* Task item: Please return all lines in the listing holding the word "montage".

* * *

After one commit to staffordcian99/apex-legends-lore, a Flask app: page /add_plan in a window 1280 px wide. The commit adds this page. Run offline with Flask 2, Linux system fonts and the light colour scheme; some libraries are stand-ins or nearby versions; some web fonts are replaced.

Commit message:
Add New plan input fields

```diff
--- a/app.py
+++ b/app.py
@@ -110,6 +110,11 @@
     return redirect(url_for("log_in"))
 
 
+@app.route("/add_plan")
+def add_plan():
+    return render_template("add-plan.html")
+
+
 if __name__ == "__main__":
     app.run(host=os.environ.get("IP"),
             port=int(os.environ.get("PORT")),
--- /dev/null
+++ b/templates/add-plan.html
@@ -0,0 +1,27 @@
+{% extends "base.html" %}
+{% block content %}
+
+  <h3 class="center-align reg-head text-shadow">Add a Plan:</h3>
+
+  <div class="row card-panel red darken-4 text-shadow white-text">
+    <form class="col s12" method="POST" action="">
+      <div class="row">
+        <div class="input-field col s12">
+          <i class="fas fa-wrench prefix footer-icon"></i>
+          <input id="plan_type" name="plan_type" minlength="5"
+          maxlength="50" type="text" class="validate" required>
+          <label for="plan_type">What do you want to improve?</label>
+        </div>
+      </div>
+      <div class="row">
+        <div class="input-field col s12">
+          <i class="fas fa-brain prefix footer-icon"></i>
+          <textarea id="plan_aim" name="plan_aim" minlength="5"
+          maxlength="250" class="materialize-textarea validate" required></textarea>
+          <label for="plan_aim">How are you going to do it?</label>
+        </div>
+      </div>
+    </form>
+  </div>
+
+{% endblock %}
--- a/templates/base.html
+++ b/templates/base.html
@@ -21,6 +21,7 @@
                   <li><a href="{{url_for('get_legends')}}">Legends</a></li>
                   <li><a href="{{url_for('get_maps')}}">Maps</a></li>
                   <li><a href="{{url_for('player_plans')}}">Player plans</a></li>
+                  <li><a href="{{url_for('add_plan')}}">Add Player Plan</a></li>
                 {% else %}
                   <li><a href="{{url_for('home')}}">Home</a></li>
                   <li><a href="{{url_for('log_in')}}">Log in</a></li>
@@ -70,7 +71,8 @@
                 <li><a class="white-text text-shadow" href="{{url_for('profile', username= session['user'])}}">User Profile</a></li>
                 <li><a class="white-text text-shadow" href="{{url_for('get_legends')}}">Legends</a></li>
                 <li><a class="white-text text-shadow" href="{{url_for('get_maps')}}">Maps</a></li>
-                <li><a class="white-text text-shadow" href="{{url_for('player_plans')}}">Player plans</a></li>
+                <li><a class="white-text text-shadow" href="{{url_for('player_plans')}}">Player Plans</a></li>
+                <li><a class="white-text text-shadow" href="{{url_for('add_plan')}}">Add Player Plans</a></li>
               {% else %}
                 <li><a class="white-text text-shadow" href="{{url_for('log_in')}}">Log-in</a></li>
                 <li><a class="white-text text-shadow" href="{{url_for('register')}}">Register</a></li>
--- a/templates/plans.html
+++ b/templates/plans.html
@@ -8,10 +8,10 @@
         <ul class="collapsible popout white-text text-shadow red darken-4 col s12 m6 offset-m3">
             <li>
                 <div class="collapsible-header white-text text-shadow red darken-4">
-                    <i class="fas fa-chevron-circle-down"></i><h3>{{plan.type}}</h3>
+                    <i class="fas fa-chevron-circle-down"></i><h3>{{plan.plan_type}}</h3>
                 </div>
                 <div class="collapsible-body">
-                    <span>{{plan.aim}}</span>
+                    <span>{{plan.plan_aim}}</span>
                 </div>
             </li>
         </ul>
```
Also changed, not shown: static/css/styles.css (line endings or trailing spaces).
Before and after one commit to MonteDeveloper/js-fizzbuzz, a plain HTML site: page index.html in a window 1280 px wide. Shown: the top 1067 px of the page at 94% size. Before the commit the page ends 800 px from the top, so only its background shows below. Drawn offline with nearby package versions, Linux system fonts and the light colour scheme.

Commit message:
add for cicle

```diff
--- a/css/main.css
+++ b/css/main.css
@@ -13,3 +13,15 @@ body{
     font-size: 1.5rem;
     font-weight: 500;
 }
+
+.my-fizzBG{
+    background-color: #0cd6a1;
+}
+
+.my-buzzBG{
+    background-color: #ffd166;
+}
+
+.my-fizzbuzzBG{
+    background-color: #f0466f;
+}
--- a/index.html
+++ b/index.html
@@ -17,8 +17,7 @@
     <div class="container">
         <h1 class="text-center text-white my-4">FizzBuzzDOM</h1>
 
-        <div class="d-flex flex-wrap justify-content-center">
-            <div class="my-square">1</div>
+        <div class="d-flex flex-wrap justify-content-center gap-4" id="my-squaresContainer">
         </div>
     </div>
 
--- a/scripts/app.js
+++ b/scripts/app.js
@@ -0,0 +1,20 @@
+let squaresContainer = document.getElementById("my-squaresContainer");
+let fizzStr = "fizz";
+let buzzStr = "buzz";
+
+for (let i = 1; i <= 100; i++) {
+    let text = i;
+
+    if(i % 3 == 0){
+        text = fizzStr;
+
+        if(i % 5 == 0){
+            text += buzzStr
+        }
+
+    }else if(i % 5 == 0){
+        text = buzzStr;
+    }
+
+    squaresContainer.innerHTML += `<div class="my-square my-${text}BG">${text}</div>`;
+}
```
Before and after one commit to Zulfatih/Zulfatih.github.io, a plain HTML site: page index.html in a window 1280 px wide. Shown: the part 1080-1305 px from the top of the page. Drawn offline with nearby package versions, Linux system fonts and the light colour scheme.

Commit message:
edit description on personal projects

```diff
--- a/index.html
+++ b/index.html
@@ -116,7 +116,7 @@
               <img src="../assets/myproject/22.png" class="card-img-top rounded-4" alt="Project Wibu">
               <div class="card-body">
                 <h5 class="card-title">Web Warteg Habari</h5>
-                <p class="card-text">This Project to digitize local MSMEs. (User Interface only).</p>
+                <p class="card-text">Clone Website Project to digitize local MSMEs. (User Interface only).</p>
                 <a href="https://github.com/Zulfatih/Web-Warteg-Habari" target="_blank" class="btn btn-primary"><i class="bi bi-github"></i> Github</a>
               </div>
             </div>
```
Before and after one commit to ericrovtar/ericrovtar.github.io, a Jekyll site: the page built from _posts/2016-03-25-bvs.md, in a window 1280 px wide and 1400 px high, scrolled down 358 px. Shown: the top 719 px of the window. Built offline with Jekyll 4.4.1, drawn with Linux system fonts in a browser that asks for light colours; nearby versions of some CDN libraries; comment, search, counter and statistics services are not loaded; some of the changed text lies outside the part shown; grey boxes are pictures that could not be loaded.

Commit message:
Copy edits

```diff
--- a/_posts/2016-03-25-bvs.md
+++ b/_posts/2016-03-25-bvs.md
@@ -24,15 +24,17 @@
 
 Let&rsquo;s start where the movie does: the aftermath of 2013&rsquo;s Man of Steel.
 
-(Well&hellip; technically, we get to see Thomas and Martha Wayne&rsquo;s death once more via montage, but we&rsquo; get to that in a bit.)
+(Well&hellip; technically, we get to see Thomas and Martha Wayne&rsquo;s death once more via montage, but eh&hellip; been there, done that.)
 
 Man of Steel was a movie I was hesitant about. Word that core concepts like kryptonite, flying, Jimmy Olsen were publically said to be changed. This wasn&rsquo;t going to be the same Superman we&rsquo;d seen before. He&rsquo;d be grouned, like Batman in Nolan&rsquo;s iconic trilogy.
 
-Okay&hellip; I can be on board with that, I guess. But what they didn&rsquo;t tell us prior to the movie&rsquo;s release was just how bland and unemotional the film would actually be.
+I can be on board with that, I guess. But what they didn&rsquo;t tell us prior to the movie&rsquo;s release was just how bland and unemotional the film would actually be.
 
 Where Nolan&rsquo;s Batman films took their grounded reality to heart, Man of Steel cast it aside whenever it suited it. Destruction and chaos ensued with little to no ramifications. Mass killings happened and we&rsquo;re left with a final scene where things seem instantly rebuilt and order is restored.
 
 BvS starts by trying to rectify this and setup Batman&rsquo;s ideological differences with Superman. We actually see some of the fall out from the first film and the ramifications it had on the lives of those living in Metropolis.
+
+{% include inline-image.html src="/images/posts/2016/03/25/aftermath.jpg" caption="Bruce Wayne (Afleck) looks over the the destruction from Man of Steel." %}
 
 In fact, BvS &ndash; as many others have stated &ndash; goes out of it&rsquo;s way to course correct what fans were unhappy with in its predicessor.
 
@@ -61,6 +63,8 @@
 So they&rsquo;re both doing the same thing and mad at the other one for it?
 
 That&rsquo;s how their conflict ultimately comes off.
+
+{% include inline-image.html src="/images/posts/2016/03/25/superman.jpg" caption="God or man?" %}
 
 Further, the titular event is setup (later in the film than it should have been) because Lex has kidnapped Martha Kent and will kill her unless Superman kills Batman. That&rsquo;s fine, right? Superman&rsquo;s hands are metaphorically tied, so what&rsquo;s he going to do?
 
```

* * *

* Your solution:
-(Well&hellip; technically, we get to see Thomas and Martha Wayne&rsquo;s death once more via montage, but we&rsquo; get to that in a bit.)
+(Well&hellip; technically, we get to see Thomas and Martha Wayne&rsquo;s death once more via montage, but eh&hellip; been there, done that.)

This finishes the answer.